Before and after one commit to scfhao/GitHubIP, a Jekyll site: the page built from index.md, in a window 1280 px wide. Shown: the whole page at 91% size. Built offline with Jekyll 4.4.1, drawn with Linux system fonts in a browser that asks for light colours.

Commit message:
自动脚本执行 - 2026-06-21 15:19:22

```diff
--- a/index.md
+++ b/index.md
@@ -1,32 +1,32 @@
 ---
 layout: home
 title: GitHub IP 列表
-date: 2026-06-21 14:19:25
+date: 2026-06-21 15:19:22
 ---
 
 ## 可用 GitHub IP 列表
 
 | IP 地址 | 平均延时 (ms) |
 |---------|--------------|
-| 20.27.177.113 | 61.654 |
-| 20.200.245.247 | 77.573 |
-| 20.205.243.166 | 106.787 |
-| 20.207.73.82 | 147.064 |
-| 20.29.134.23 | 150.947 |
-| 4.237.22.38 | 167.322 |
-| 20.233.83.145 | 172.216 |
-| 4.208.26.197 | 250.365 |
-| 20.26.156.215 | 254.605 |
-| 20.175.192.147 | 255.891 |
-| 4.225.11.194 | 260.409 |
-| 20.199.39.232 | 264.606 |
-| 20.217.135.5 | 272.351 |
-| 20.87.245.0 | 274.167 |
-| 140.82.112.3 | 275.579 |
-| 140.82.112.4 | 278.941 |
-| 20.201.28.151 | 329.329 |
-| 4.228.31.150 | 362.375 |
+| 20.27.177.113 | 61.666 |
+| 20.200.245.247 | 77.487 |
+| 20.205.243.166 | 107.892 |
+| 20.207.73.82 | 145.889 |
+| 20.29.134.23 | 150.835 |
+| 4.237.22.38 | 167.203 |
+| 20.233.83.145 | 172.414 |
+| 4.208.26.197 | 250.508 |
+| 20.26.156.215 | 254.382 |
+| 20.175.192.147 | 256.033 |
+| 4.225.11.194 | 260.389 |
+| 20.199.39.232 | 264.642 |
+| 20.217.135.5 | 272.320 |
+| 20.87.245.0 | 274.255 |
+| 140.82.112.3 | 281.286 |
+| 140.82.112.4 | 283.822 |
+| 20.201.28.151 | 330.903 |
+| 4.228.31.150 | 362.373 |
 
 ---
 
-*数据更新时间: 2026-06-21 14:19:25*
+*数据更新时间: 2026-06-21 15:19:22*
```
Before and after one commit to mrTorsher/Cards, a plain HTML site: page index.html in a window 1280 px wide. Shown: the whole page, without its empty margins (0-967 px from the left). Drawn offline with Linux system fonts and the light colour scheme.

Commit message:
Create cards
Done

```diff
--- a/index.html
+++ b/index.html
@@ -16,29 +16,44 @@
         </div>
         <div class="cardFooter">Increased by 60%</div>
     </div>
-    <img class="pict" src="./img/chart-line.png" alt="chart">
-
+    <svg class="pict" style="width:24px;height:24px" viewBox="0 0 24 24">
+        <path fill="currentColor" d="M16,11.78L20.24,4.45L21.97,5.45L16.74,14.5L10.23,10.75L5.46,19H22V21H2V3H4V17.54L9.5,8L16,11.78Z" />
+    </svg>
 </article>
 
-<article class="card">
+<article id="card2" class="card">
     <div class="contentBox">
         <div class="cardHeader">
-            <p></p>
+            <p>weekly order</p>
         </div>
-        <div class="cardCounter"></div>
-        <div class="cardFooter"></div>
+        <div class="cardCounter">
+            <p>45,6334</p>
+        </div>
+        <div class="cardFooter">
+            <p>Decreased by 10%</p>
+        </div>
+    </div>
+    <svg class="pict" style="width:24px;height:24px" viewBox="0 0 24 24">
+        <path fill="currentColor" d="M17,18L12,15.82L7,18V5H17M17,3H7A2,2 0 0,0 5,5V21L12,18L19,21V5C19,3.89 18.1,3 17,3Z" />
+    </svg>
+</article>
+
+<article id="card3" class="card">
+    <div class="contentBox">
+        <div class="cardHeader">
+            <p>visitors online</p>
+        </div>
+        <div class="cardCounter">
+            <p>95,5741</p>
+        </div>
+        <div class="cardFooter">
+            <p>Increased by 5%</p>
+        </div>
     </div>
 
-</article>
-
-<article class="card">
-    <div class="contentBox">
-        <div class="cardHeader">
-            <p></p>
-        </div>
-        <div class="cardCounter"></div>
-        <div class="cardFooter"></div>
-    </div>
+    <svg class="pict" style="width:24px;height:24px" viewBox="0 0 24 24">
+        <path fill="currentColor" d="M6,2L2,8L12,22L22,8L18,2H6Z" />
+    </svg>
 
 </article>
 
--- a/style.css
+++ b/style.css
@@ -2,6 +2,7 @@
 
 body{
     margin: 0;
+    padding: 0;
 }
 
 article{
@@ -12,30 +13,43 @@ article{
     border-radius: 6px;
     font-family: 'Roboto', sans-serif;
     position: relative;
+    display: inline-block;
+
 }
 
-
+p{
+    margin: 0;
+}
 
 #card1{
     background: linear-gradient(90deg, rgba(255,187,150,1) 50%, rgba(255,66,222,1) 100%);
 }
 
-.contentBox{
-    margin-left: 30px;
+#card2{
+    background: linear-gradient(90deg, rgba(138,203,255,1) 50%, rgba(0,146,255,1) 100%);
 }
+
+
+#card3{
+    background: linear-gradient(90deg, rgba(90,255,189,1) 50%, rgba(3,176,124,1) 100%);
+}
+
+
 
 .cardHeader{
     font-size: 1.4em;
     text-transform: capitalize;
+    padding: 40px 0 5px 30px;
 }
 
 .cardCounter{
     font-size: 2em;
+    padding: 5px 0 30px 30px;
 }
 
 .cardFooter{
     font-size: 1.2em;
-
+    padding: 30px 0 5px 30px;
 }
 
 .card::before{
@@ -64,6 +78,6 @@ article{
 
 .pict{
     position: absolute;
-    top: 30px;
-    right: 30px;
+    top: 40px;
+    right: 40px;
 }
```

▶ **YOUR TASK**
From top to bottom, return the material above unchanged.

▶ **EXERCISE RESPONSE**
Before and after one commit to scfhao/GitHubIP, a Jekyll site: the page built from index.md, in a window 1280 px wide. Shown: the whole page at 91% size. Built offline with Jekyll 4.4.1, drawn with Linux system fonts in a browser that asks for light colours.

Commit message:
自动脚本执行 - 2026-06-21 15:19:22

```diff
--- a/index.md
+++ b/index.md
@@ -1,32 +1,32 @@
 ---
 layout: home
 title: GitHub IP 列表
-date: 2026-06-21 14:19:25
+date: 2026-06-21 15:19:22
 ---
 
 ## 可用 GitHub IP 列表
 
 | IP 地址 | 平均延时 (ms) |
 |---------|--------------|
-| 20.27.177.113 | 61.654 |
-| 20.200.245.247 | 77.573 |
-| 20.205.243.166 | 106.787 |
-| 20.207.73.82 | 147.064 |
-| 20.29.134.23 | 150.947 |
-| 4.237.22.38 | 167.322 |
-| 20.233.83.145 | 172.216 |
-| 4.208.26.197 | 250.365 |
-| 20.26.156.215 | 254.605 |
-| 20.175.192.147 | 255.891 |
-| 4.225.11.194 | 260.409 |
-| 20.199.39.232 | 264.606 |
-| 20.217.135.5 | 272.351 |
-| 20.87.245.0 | 274.167 |
-| 140.82.112.3 | 275.579 |
-| 140.82.112.4 | 278.941 |
-| 20.201.28.151 | 329.329 |
-| 4.228.31.150 | 362.375 |
+| 20.27.177.113 | 61.666 |
+| 20.200.245.247 | 77.487 |
+| 20.205.243.166 | 107.892 |
+| 20.207.73.82 | 145.889 |
+| 20.29.134.23 | 150.835 |
+| 4.237.22.38 | 167.203 |
+| 20.233.83.145 | 172.414 |
+| 4.208.26.197 | 250.508 |
+| 20.26.156.215 | 254.382 |
+| 20.175.192.147 | 256.033 |
+| 4.225.11.194 | 260.389 |
+| 20.199.39.232 | 264.642 |
+| 20.217.135.5 | 272.320 |
+| 20.87.245.0 | 274.255 |
+| 140.82.112.3 | 281.286 |
+| 140.82.112.4 | 283.822 |
+| 20.201.28.151 | 330.903 |
+| 4.228.31.150 | 362.373 |
 
 ---
 
-*数据更新时间: 2026-06-21 14:19:25*
+*数据更新时间: 2026-06-21 15:19:22*
```
Before and after one commit to mrTorsher/Cards, a plain HTML site: page index.html in a window 1280 px wide. Shown: the whole page, without its empty margins (0-967 px from the left). Drawn offline with Linux system fonts and the light colour scheme.

Commit message:
Create cards
Done

```diff
--- a/index.html
+++ b/index.html
@@ -16,29 +16,44 @@
         </div>
         <div class="cardFooter">Increased by 60%</div>
     </div>
-    <img class="pict" src="./img/chart-line.png" alt="chart">
-
+    <svg class="pict" style="width:24px;height:24px" viewBox="0 0 24 24">
+        <path fill="currentColor" d="M16,11.78L20.24,4.45L21.97,5.45L16.74,14.5L10.23,10.75L5.46,19H22V21H2V3H4V17.54L9.5,8L16,11.78Z" />
+    </svg>
 </article>
 
-<article class="card">
+<article id="card2" class="card">
     <div class="contentBox">
         <div class="cardHeader">
-            <p></p>
+            <p>weekly order</p>
         </div>
-        <div class="cardCounter"></div>
-        <div class="cardFooter"></div>
+        <div class="cardCounter">
+            <p>45,6334</p>
+        </div>
+        <div class="cardFooter">
+            <p>Decreased by 10%</p>
+        </div>
+    </div>
+    <svg class="pict" style="width:24px;height:24px" viewBox="0 0 24 24">
+        <path fill="currentColor" d="M17,18L12,15.82L7,18V5H17M17,3H7A2,2 0 0,0 5,5V21L12,18L19,21V5C19,3.89 18.1,3 17,3Z" />
+    </svg>
+</article>
+
+<article id="card3" class="card">
+    <div class="contentBox">
+        <div class="cardHeader">
+            <p>visitors online</p>
+        </div>
+        <div class="cardCounter">
+            <p>95,5741</p>
+        </div>
+        <div class="cardFooter">
+            <p>Increased by 5%</p>
+        </div>
     </div>
 
-</article>
-
-<article class="card">
-    <div class="contentBox">
-        <div class="cardHeader">
-            <p></p>
-        </div>
-        <div class="cardCounter"></div>
-        <div class="cardFooter"></div>
-    </div>
+    <svg class="pict" style="width:24px;height:24px" viewBox="0 0 24 24">
+        <path fill="currentColor" d="M6,2L2,8L12,22L22,8L18,2H6Z" />
+    </svg>
 
 </article>
 
--- a/style.css
+++ b/style.css
@@ -2,6 +2,7 @@
 
 body{
     margin: 0;
+    padding: 0;
 }
 
 article{
@@ -12,30 +13,43 @@ article{
     border-radius: 6px;
     font-family: 'Roboto', sans-serif;
     position: relative;
+    display: inline-block;
+
 }
 
-
+p{
+    margin: 0;
+}
 
 #card1{
     background: linear-gradient(90deg, rgba(255,187,150,1) 50%, rgba(255,66,222,1) 100%);
 }
 
-.contentBox{
-    margin-left: 30px;
+#card2{
+    background: linear-gradient(90deg, rgba(138,203,255,1) 50%, rgba(0,146,255,1) 100%);
 }
+
+
+#card3{
+    background: linear-gradient(90deg, rgba(90,255,189,1) 50%, rgba(3,176,124,1) 100%);
+}
+
+
 
 .cardHeader{
     font-size: 1.4em;
     text-transform: capitalize;
+    padding: 40px 0 5px 30px;
 }
 
 .cardCounter{
     font-size: 2em;
+    padding: 5px 0 30px 30px;
 }
 
 .cardFooter{
     font-size: 1.2em;
-
+    padding: 30px 0 5px 30px;
 }
 
 .card::before{
@@ -64,6 +78,6 @@ article{
 
 .pict{
     position: absolute;
-    top: 30px;
-    right: 30px;
+    top: 40px;
+    right: 40px;
 }
```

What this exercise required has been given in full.